::: Data under study
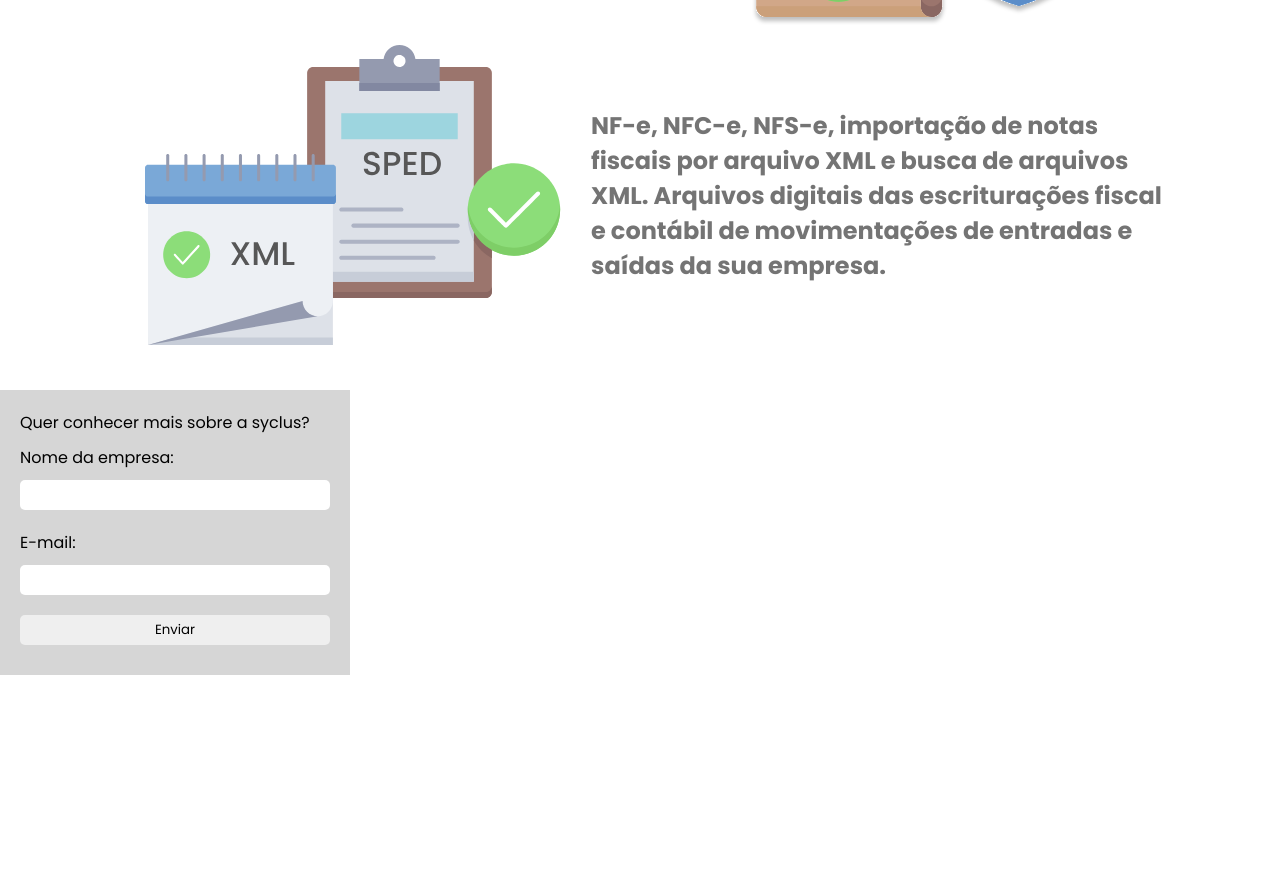
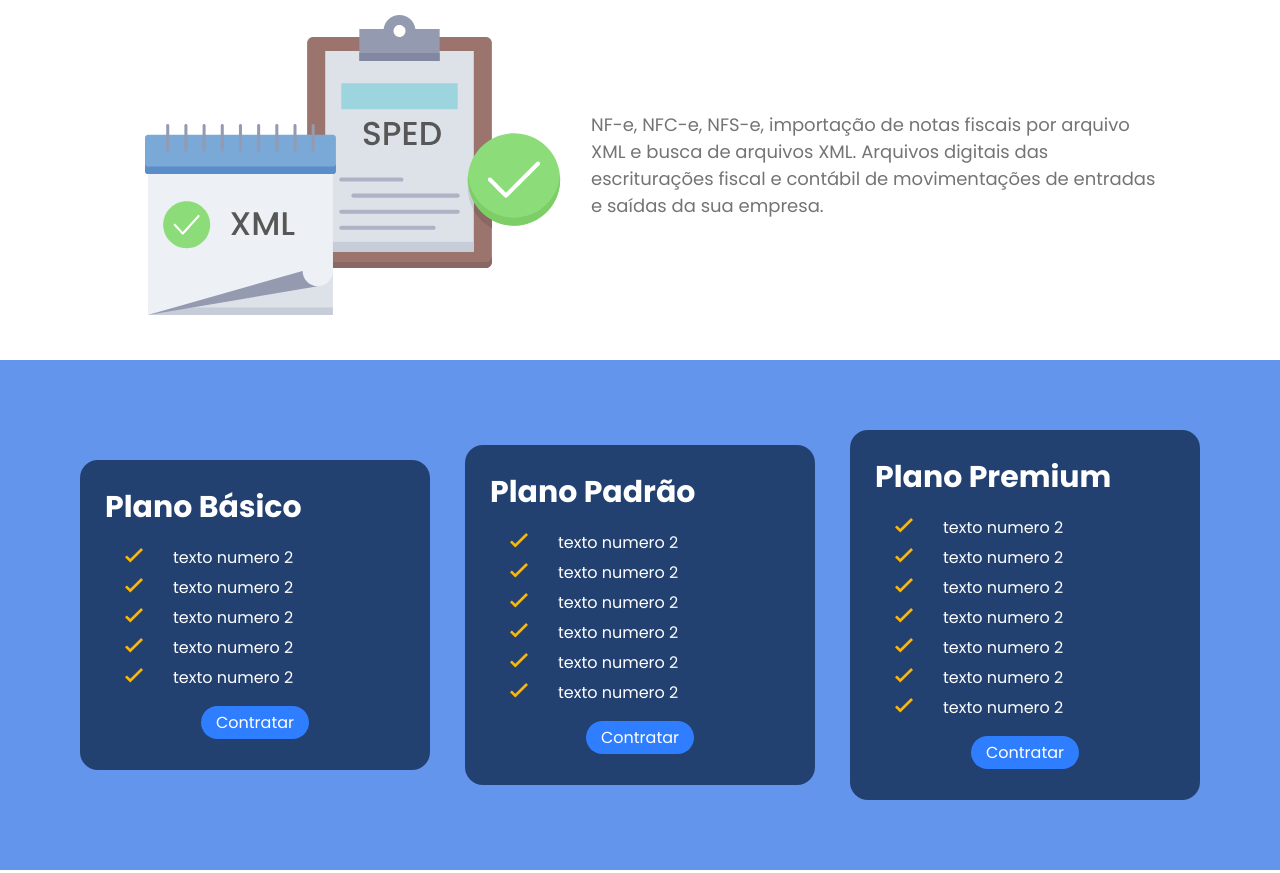
Before and after one commit to Helton-Carlos/sycluslanding-, a plain HTML site: page index.html in a window 1280 px wide. Shown: the part 1360-2233 px from the top of the page. Before the commit the page ends 2035 px from the top, so only its background shows below. Drawn offline with Linux system fonts and the light colour scheme.

Commit message:
area de precos

```diff
--- a/estilo.css
+++ b/estilo.css
@@ -10,6 +10,9 @@ a {
 li {
     list-style: none;
     margin: 5px 10px;
+}
+.texto-center {
+    text-align: center;
 }
 .flex {
     display: flex;
@@ -28,6 +31,15 @@ li {
     padding: 5px;
     margin: 40px auto;
 }
+.container-two {
+    width: 70%;
+    display: flex;
+    align-items: center;
+    justify-content: space-between;
+    padding: 5px;
+    margin: 40px auto;
+}
+
 .flex-coluna {
     display: flex;
     flex-direction: column;
@@ -65,7 +77,7 @@ h3 {
     max-width: 1050px;
     padding-top: 20px;
 }
-img{
+img {
     margin: 0px 30px;
 }
 #servicos {
@@ -93,6 +105,45 @@ input {
     border-radius: 5px;
     border: none;
 }
-h2{
-    color:rgb(116, 116, 116)
+h2 {
+    font-size: 18px;
+    color: rgb(116, 116, 116);
 }
+h1 {
+    font-size: 40px;
+    color: rgb(116, 116, 116);
+}
+#precos{
+    background-color: cornflowerblue;
+    width: 100%;
+    padding: 70px;
+}
+.box {
+    background-color: rgb(34, 64, 112);
+    width: 350px;
+    color: #fff;
+    border-radius: 18px;
+    padding: 15px 5px;
+    margin: 0px 10px;
+}
+.titulo-box {
+    font-size: 30px;
+    color: #fff;
+    padding: 10px 0px 10px 20px;
+}
+.btn-secundary {
+    background-color: rgb(46, 126, 255);
+    padding: 5px 15px;
+    color: #fff;
+    border-radius: 55px;
+}
+.btn-secundary:hover{
+    background-color: darkblue;
+}
+.center {
+    margin: 20px auto;
+    text-align: center;
+}
+.texto-esquerdo {
+    text-align: left;
+}
--- a/index.html
+++ b/index.html
@@ -24,10 +24,11 @@
                 <li><a href="#inicio" class="name">Inicio</a></li>
                 <li><a href="#servicos" class="name">Nossos serviços</a></li>
                 <li><a href="#solucao" class="name">Solução</a></li>
-                <li><a href="#" class="name">Preços</a></li>
+                <li><a href="#precos" class="name">Preços</a></li>
                 <li><a href="#" class="name">Sobre nós</a></li>
             </ul>
-            <a href="#" class="btn-primary">Downloads</a>
+            <div>
+                <a href="#" class="btn-secundary">Downloads</a>
         </nav>
     </header>
     <main>
@@ -45,28 +46,82 @@
 
     </main>
     <section id="servicos">
-        <div class="container flex-container">
-            <p class="name-p">
-                O sistema é composto por módulos específicos para cada área, o que otimiza sua navegação e simplifica o
-                processo de treinamento e implementação. Desenvolvido com modernos recursos tecnológicos para geração de
-                relatórios de análise e desempenho, o Syclus ERP tem portifólio de clientes satisfeitos com a aplicação
-                e resultado por ele proporcionados.</p>
+        <div class="container-two flex-container texto-center">
+            <div class="flex-coluna">
+                <h1>+2.000 mil</h1>
+                <p class="name-p">lojas ativas</p>
+            </div>
+            <div class="flex-coluna">
+                <h1>+1.050 mil</h1>
+                <p class="name-p">No estado de Alagoas</p>
+            </div>
+            <div class="flex-coluna">
+                <h1>100%</h1>
+                <p class="name-p">Multiplataforma</p>
+            </div>
         </div>
     </section>
     <section class="container flex-coluna" id="solucao">
         <h3>Solução</h3>
         <div class="flex-container top">
-            <h2>Com o sistema ERP é possível controlar estoques, controlar vendas, emitir boletos, realizar a emissão de
+            <p>Com o sistema ERP é possível controlar estoques, controlar vendas, emitir boletos, realizar a emissão de
                 notas fiscais e relatórios, além de melhorar o armazenamento de informações de uma empresa, auxiliar na
-                economia de tempo e recursos, refletindo na melhora de produtividade dos colaboradores..</h2>
+                economia de tempo e recursos, refletindo na melhora de produtividade dos colaboradores.</p>
             <img src="img/segurança.svg" alt="segurança">
         </div>
         <div class="flex-container top">
             <img src="img/XML.svg" alt="segurança">
-            <h2>NF-e, NFC-e, NFS-e, importação de notas fiscais por arquivo XML e busca de arquivos XML.
+            <p>NF-e, NFC-e, NFS-e, importação de notas fiscais por arquivo XML e busca de arquivos XML.
                 Arquivos digitais das escriturações fiscal e contábil de movimentações de entradas e saídas da sua
                 empresa.
-            </h2>
+            </p>
+        </div>
+    </section>
+
+    <section id="precos" class="container-two">
+        <div class="box ">
+            <h2 class="titulo-box">Plano Básico</h2>
+            <ul class="texto-esquerdo">
+                <li><img src="img/Vector.svg">texto numero 2</li>
+                <li><img src="img/Vector.svg">texto numero 2</li>
+                <li><img src="img/Vector.svg">texto numero 2</li>
+                <li><img src="img/Vector.svg">texto numero 2</li>
+                <li><img src="img/Vector.svg">texto numero 2</li>
+            </ul>
+            <div class="center">
+                <a href="#" class="btn-secundary">Contratar</a>
+            </div>
+        </div>
+        <div class="box">
+            <h2 class="titulo-box">Plano Padrão</h2>
+            <ul class="texto-esquerdo">
+                <li><img src="img/Vector.svg">texto numero 2</li>
+                <li><img src="img/Vector.svg">texto numero 2</li>
+                <li><img src="img/Vector.svg">texto numero 2</li>
+                <li><img src="img/Vector.svg">texto numero 2</li>
+                <li><img src="img/Vector.svg">texto numero 2</li>
+                <li><img src="img/Vector.svg">texto numero 2</li>
+            </ul>
+            <div class="center">
+                <a href="#" class="btn-secundary">Contratar</a>
+
+            </div>
+        </div>
+        </div>
+        <div class="box">
+            <h2 class="titulo-box">Plano Premium</h2>
+            <ul class="texto-esquerdo">
+                <li><img src="img/Vector.svg">texto numero 2</li>
+                <li><img src="img/Vector.svg">texto numero 2</li>
+                <li><img src="img/Vector.svg">texto numero 2</li>
+                <li><img src="img/Vector.svg">texto numero 2</li>
+                <li><img src="img/Vector.svg">texto numero 2</li>
+                <li><img src="img/Vector.svg">texto numero 2</li>
+                <li><img src="img/Vector.svg">texto numero 2</li>
+            </ul>
+            <div class="center">
+                <a href="#" class="btn-secundary">Contratar</a>
+            </div>
         </div>
     </section>
 
```
Also changed, not shown: img/Vector.svg (added).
::::::
Exercise instructions ▸
Note each line of the entries that has "href" in it, and copy those lines.

The answer ▸
                 <li><a href="#inicio" class="name">Inicio</a></li>
                 <li><a href="#servicos" class="name">Nossos serviços</a></li>
                 <li><a href="#solucao" class="name">Solução</a></li>
-                <li><a href="#" class="name">Preços</a></li>
+                <li><a href="#precos" class="name">Preços</a></li>
                 <li><a href="#" class="name">Sobre nós</a></li>
-            <a href="#" class="btn-primary">Downloads</a>
+                <a href="#" class="btn-secundary">Downloads</a>
+                <a href="#" class="btn-secundary">Contratar</a>
+                <a href="#" class="btn-secundary">Contratar</a>
+                <a href="#" class="btn-secundary">Contratar</a>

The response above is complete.